“There was quite a lot of pressure. Those demands have bordered upon insult – largely from my wife”: Trevor Rabin’s return to action with Rio

Trevor Rabin
(Image credit: Getty Images)

Trevor Rabin revealed the debt of gratitude he owes to his wife, Shelley May, after his new studio album Rio arrived. His sixth solo record is the first collection of vocal-led material from the South African-born, multi-instrumentalist, composer and producer since Can’t Look Away in 1989. It also makes a marked detour from his celebrated film score work. His previous solo album, 2012’s Jacaranda, was an instrumental affair.

“There was quite a lot of pressure to make a record like this, and those demands have bordered upon insult – largely from my wife,” Rabin says.“She told me,‘Fuck the films, get your own record done.’ So I owe a lot of the credit to her.”

Since leaving Yes following 1994’s Talk and largely as a prequel to touring as part of Yes Featuring Jon Anderson, Trevor Rabin, Rick Wakeman (ARW) in 2016, the musician has carved out a successful career as a composer of soundtracks for a wide number of Hollywood movies including the blockbusters Armageddon (1998), Gone In 60 Seconds (2000) and the action sequel Bad Boys II (2003).

“Once I joined Yes I did one solo album [Can’t Look Away] in that time and 10 years from my life seemed to vanish,” says Rabin as he ponders the motivation behind the origins of Rio. “I did the instrumental album [Jacaranda], which wasn’t really a planned thing, and then I became involved in film scores so everything else in my musical world was put on the backburner. With this one I really had to clear the decks.”
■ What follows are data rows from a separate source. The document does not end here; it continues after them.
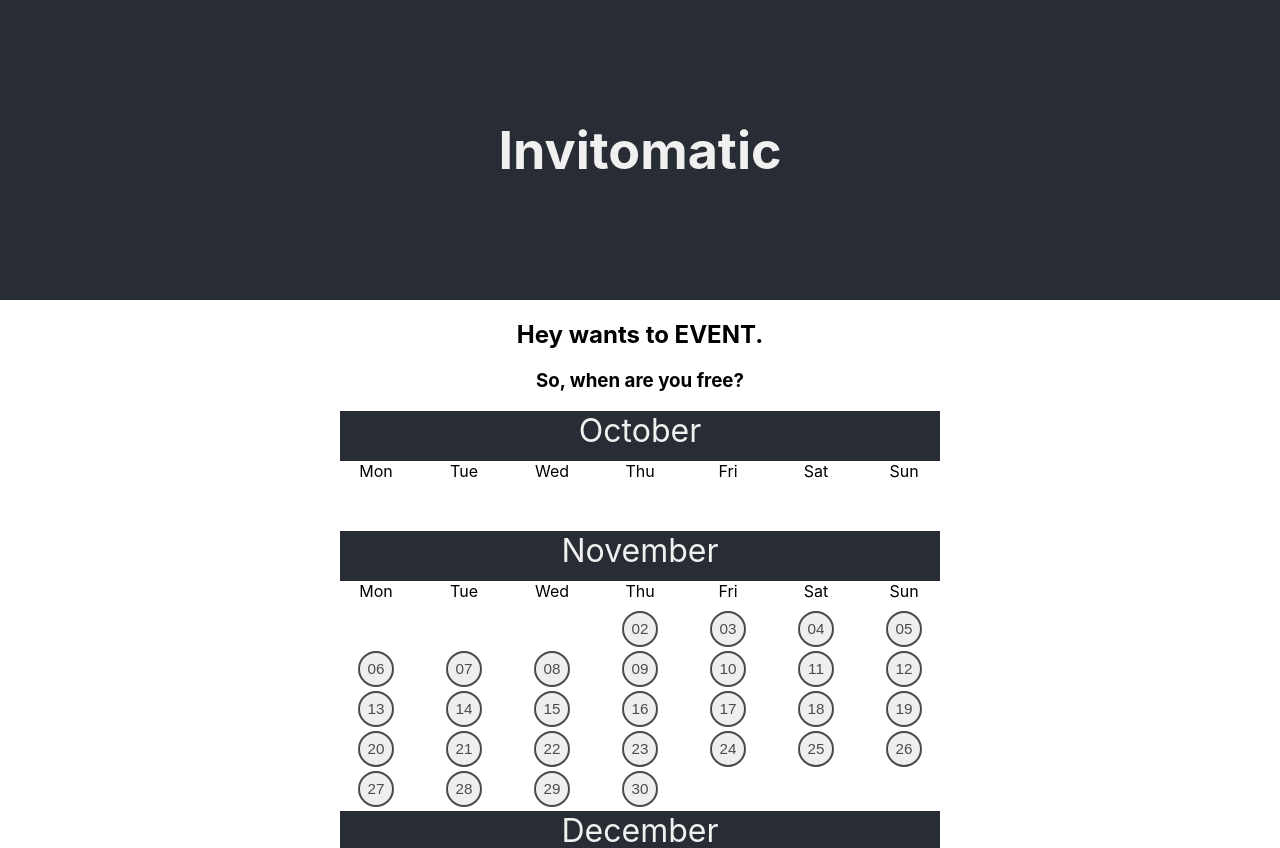
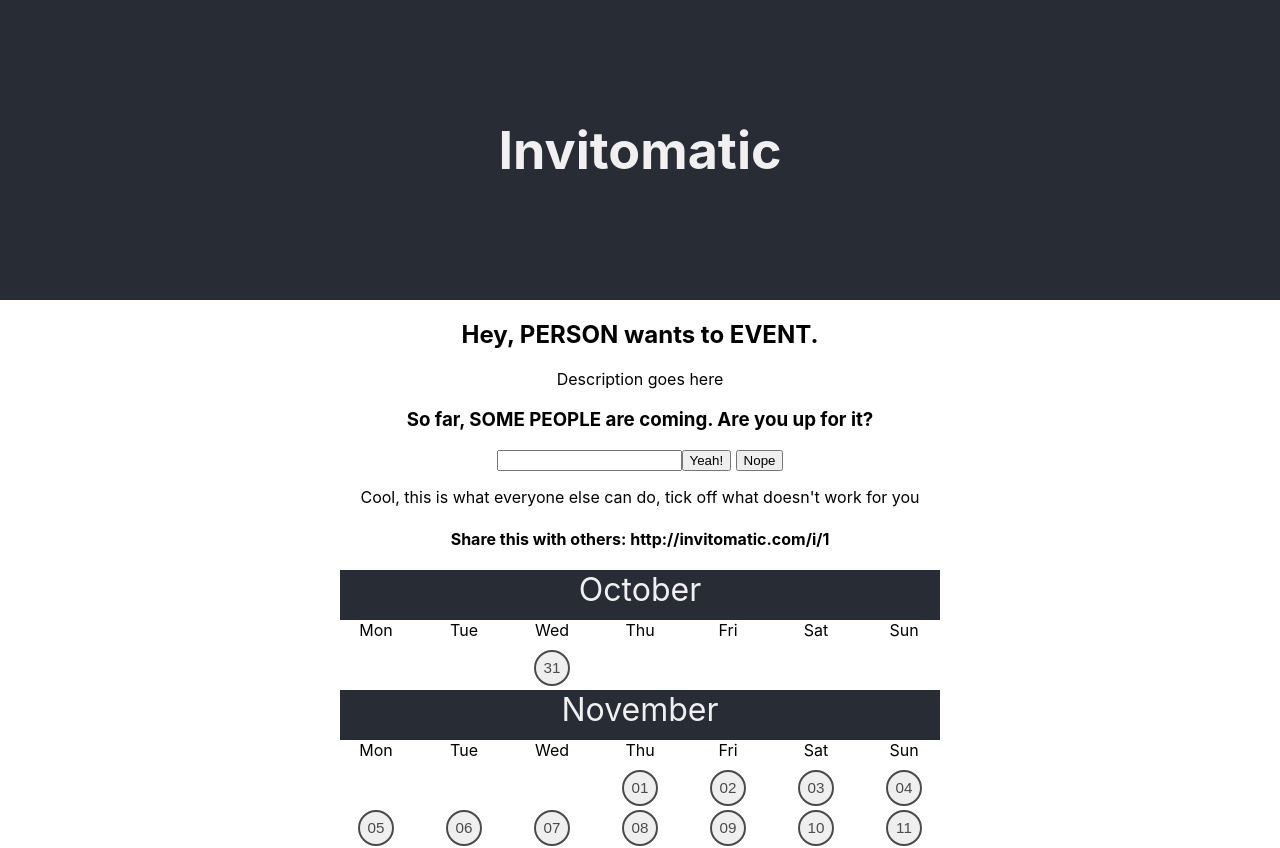
Before and after one commit to neosaurrrus/invitomatic, a React (Create React App) app: page /i/1 in a window 1280 px wide. Shown: the top 848 px of the page. Built offline with nearby package versions, Linux system fonts and the light colour scheme.

Commit message:
dirty fix for blanks, form skeleton

```diff
--- a/src/App.js
+++ b/src/App.js
@@ -50,8 +50,15 @@
           <header className="App-header">
           <h1>Invitomatic</h1>
           </header>
-          <h2>Hey wants to EVENT.</h2>
-          <h3>So, when are you free?</h3>
+          <section>
+            <h2>Hey, PERSON wants to EVENT.</h2>
+            <p>Description goes here</p>
+            <h3>So far, SOME PEOPLE are coming. Are you up for it?</h3>
+            <input></input><button>Yeah!</button> <button>Nope</button>
+            <p>Cool, this is what everyone else can do, tick off what doesn't work for you</p>
+            <h4> Share this with others: http://invitomatic.com{this.props.location.pathname}</h4>
+          </section>
+
           <Calendar
             addDay={this.addDay}
             addMonth={this.addMonth}
@@ -60,7 +67,7 @@
             daysOfWeek={this.state.daysOfWeek}
             toggleDoable={this.toggleDoable}
             />
-          <h4> Share this with others: http://invitomatic.com{this.props.location.pathname}</h4>
+
         </div>
       );
     }
--- a/src/Calendar.js
+++ b/src/Calendar.js
@@ -7,34 +7,31 @@
 
 class Calendar extends React.Component {
 
-    state = {
-        blankCount: 0
-    }
-    postDates = event => {
-        event.preventDefault();
-        console.log("this would submit the dates if I had implemented this")
-     }
 
 
 
-     calcBlanks(dayName){
-         console.log("calcBlanks" + dayName )
-         this.state.blankCount = 0
+
+     calcBlanks(dayName, modifier){
+        let shift = modifier;
          this.props.daysOfWeek.forEach((day,index) => {
              if (day === dayName ){
-                this.state.blankCount = index
+                shift += index
              }
          })
-        console.log(this.state.blankCount)
+         return shift;
      }
 
-     insertBlank(){
-        console.log("insertblank" + this.state.blankCount)
+     insertBlanksFirst(dayElement, index, shift){
         let blanks = []
-        for(let i=0;i<this.state.blankCount;i++){
+        for(let i=0;i<shift;i++){
             blanks.push(<div></div>)
         }
-        console.log(blanks)
+        blanks.push(<Day day={dayElement}
+            key={dayElement._d}
+            dayIndex={index}
+            toggleDoable={this.props.toggleDoable}
+            daysOfWeek = {this.props.daysOfWeek}
+        />)
         return blanks;
      }
 
@@ -42,7 +39,7 @@
         if (this.props.days.length === 0){
             let upcomingMonths = [];
             const upcomingDays = [];
-            const daysAhead = 74;
+            const daysAhead = 80;
             //Make the days
             for (let i = 1; i < daysAhead; i++) {
                  upcomingDays.push(moment().add(i, "days"));
@@ -91,11 +88,13 @@
                             {this.props.days.map((dayElement, index)=> {
 
                             if(dayElement.dayMonth===month){
-                                if(index === 0 ||dayElement.dayNumber === "01" && dayElement.dayName !== "Monday" ){
-                                  console.log(month + index)
-                                   this.calcBlanks(this.props.days[index].dayName)
-                                   index=index-1;
-                                   return this.insertBlank();
+
+                                if (index === 0) {
+                                    return this.insertBlanksFirst(dayElement, index, this.calcBlanks(this.props.days[0].dayName, 0))
+                                }
+
+                                if (dayElement.dayNumber === "01" && dayElement.dayName !== "Monday") {
+                                   return this.insertBlanksFirst(dayElement, index, this.calcBlanks(this.props.days[index - 1].dayName, 1));
                                 }
                                 return <Day day={dayElement}
                                         key={dayElement._d}
```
He continues: “I’ve done 30-odd movies with [Academy Award-winning producer] Jerry Bruckheimer, and it took me saying, ‘I’m not feeling it on this one’ to find the time to make this album. There’s a lot of pressure in movies; you have to deliver. That forced me to have a little more self-discipline. And of course with Yes, you’re dealing with a business.”

Getting back into the business of making a solo album would prove a wonderful experience, though he’s a little mystified as to why it took him so long to do so. “I really enjoyed it and I don’t know what caused me to stop [making my own music]... just a lack of discipline, I guess,” theorises Rabin, who elected to play just about all of the instruments himself while following a somewhat eclectic path.

“I even considered calling the album The Demographic Nightmare,” he says with a laugh. “I just wanted to get into what, for me, were a few different areas, even doing some country- type stuff. There’s some prog things and a political song about the nightmare of the Oklahoma bombing, but overall there are several styles going on.”

Lou Molino from ARW performed quite a few of the drum parts, with Rabin’s son, Mason, helping out on some of the most important percussive arrangements. The album cover features a painting by Rabin himself – “I didn’t really want something big like Roger Dean,” the musician insists.

All of which does rather beg the million-dollar question of whether Trevor expects fans of Yes to enjoy Rio. “I haven’t even thought about that because doing so would influence me,” Rabin replies. “When I wrote most of the material that appeared on 90125 it was before I had anything to do with Yes.”

Perhaps more importantly for his fans, Rabin does harbour aspirations for taking Rio out on the road. “That’s the plan,” he affirms. “I very much hope we can make it happen.” A sonic carnival surely awaits.

Dave Ling

Dave Ling was a co-founder of Classic Rock magazine. His words have appeared in a variety of music publications, including RAW, Kerrang!, Metal Hammer, Prog, Rock Candy, Fireworks and Sounds. Dave’s life was shaped in 1974 through the purchase of a copy of Sweet’s album ‘Sweet Fanny Adams’, along with early gig experiences from Status Quo, Rush, Iron Maiden, AC/DC, Yes and Queen. As a lifelong season ticket holder of Crystal Palace FC, he is completely incapable of uttering the word ‘Br***ton’.